If you are interested in delicious sweet breads, this is for you. I mixed up the dough in the bread machine, using about 4 cups of flour for one cake. I misread the recipe and used most of a can of apple pie filling (instead of just half). I sprinkled the cake with turbinado sugar, and it is beautiful! Chunks disappeared overnight! Out of curiosity, I did google this. I learned that the bakery that provided the recipe is a Mexican family bakery, and it makes this cake with four fillings. Other recipes suggest kneading in the candied fruit, rather than leaving it on the top, or using a filling much as is suggested here. Still others insisted that only candied cactus be used. The recipe is part of the heritage of Spain and the rest of Latin America, not just Mexico. That's a pretty large territory, and I suspect that what is "traditional" is going to be different from place to place.

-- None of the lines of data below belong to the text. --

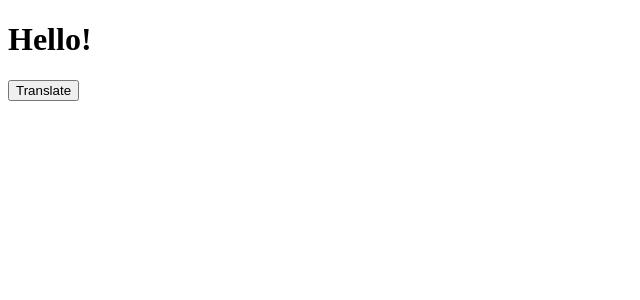
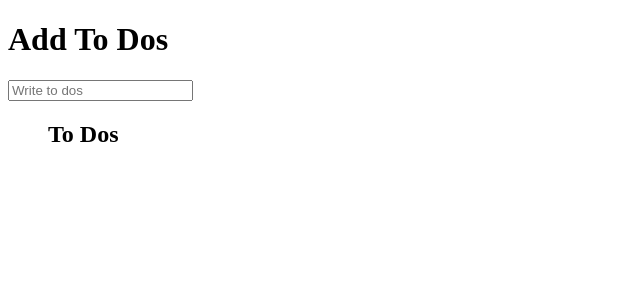
Before and after one commit to paulsplanet/hook-practice-one, a React (Create React App) app: page / in a window 1280 px wide. Shown: the top 300 px of the page, without its empty margins (0-640 px from the left). Built offline with nearby package versions, Linux system fonts and the light colour scheme.

Commit message:
toDos update 1

```diff
--- a/package.json
+++ b/package.json
@@ -9,6 +9,7 @@
     "react": "^17.0.2",
     "react-dom": "^17.0.2",
     "react-scripts": "4.0.3",
+    "uuid": "^8.3.2",
     "web-vitals": "^1.0.1"
   },
   "scripts": {
--- a/src/App.js
+++ b/src/App.js
@@ -1,13 +1,54 @@
-import React from "react";
-import Lang from "./context";
-import translations from "./translations";
-import Screen from "./Screen";
+import React, { useReducer, useState } from "react";
+import { v4 as uuidv4 } from 'uuid';
+
+const initialState = {
+    toDos: []
+}
+const ADD = "add";
+const DEL = "del";
+
+const reducer = (state, action) => {
+    switch (action.type) {
+        case ADD:
+            return { toDos: [ ...state.toDos, { text: action.payload, id: uuidv4() }] };
+        case DEL:
+            return {toDos: state.toDos.filter(toDo => toDo.id !== action.payload)};
+        default:
+            return;
+    }
+};
 
 function App() {
+    const [state, dispatch] = useReducer(reducer, initialState);
+    const [newToDo, setNewToDo] = useState("");
+    const onSubmit = e => {
+        e.preventDefault();
+        dispatch({ type: ADD, payload: newToDo })
+        setNewToDo("")
+    };
+    const onChange = e => {
+        const {
+            target: { value }
+        } = e;
+        setNewToDo(value);
+    }
+
     return (
-        <Lang defaultLang="en" translations={translations}>
-            <Screen />
-        </Lang>
+        <>
+            <h1>Add To Dos</h1>
+            <form onSubmit={onSubmit}>
+                <input value={newToDo} type="text" placeholder="Write to dos" onChange={onChange} />
+            </form>
+
+            <ul>
+                <h2>To Dos</h2>
+                {state.toDos.map((toDo) => (
+                    <li key={toDo.id}>
+                        <span>{toDo.text}</span>
+                        <button onClick={() => dispatch({ type: DEL, payload: toDo.id})}>DEL</button>
+                    </li>))}
+            </ul>
+        </>
     );
 }
 
--- a/src/Screen.js
+++ b/src/ScreenForTranslation.js
@@ -1,5 +1,5 @@
 import React from "react";
-import { useT, useSetLang } from "./context";
+import { useT, useSetLang } from "./contextForTranslation";
 
 export default () => {
     const setLang = useSetLang();
```
Also changed, not shown: src/contextForTranslation.js (renamed from src/context.js), 1 other file (tests, documents, lock files or other folders).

- 2 (1/4 ounce) packages active dry yeast
- 1⁄2 cup warm water
- 1 cup milk, warm
- 1 cup sugar
- 1 cup butter or 1 cup Crisco, melted
- 1 teaspoon salt
- 6 eggs, beaten
- 6 cups flour (may need up to 8 cups)
- 1 (12 ounce) cansolo almond filling (Substitute Danish - Almond Filling, marzipan or the jam of your choice if you can't find the Solo Almond Filli)
- 2 dried beans (for the babies)
- colored sugar sprinkle (optional) or candied fruit (optional)
- 3 cups powdered sugar
- 6 tablespoons butter
- 2 tablespoons milk
- 2 tablespoons vanilla
Directions See How It's Made
- Combine yeast and water in a small bowl, stirring until dissolved, and set aside until yeast is proofed.
- In a large mixing bowl combine the milk, sugar, and butter, stirring until dissolved.
- Add the salt, eggs, and yeast mixture and blend thoroughly.
- Beat in 3 cups of flour to make a smooth batter Add additional flour to make a soft dough (dough will be very sticky).
- Turn out onto a floured board and knead approximately 8 minutes or until smooth and elastic, adding more flour as needed.
- Dough may be made with a standing mixer and dough hook.
- Round into a ball and place in a warm buttered bowl, turning to lightly coat top with some of the butter.
- Cover loosely with plastic wrap and let rise until doubled.
- Punch down the dough and divide in half.
- To prepare rings, divide dough in half and flatten into a long oval.
- Spread 1/2 can of Solo almond filling on each oval, place one bean into each oval, and roll each piece into a rope.
- Join ends together leaving large oval hole in the middle.
- Cover and let rise until double, about 1 hour.
- While the bread is rising, preheat oven to 350°F.
- Bake rings for 30 minutes in the preheated oven or until golden brown and sound hollow when thumped.
- Remove and let loaves cool on wire racks.
- Icing: Mix all the icing ingredients together until fluffy and well blended.
- To serve, frost cooled loaves with icing.
- Decorate with different colored sugars or candied fruit.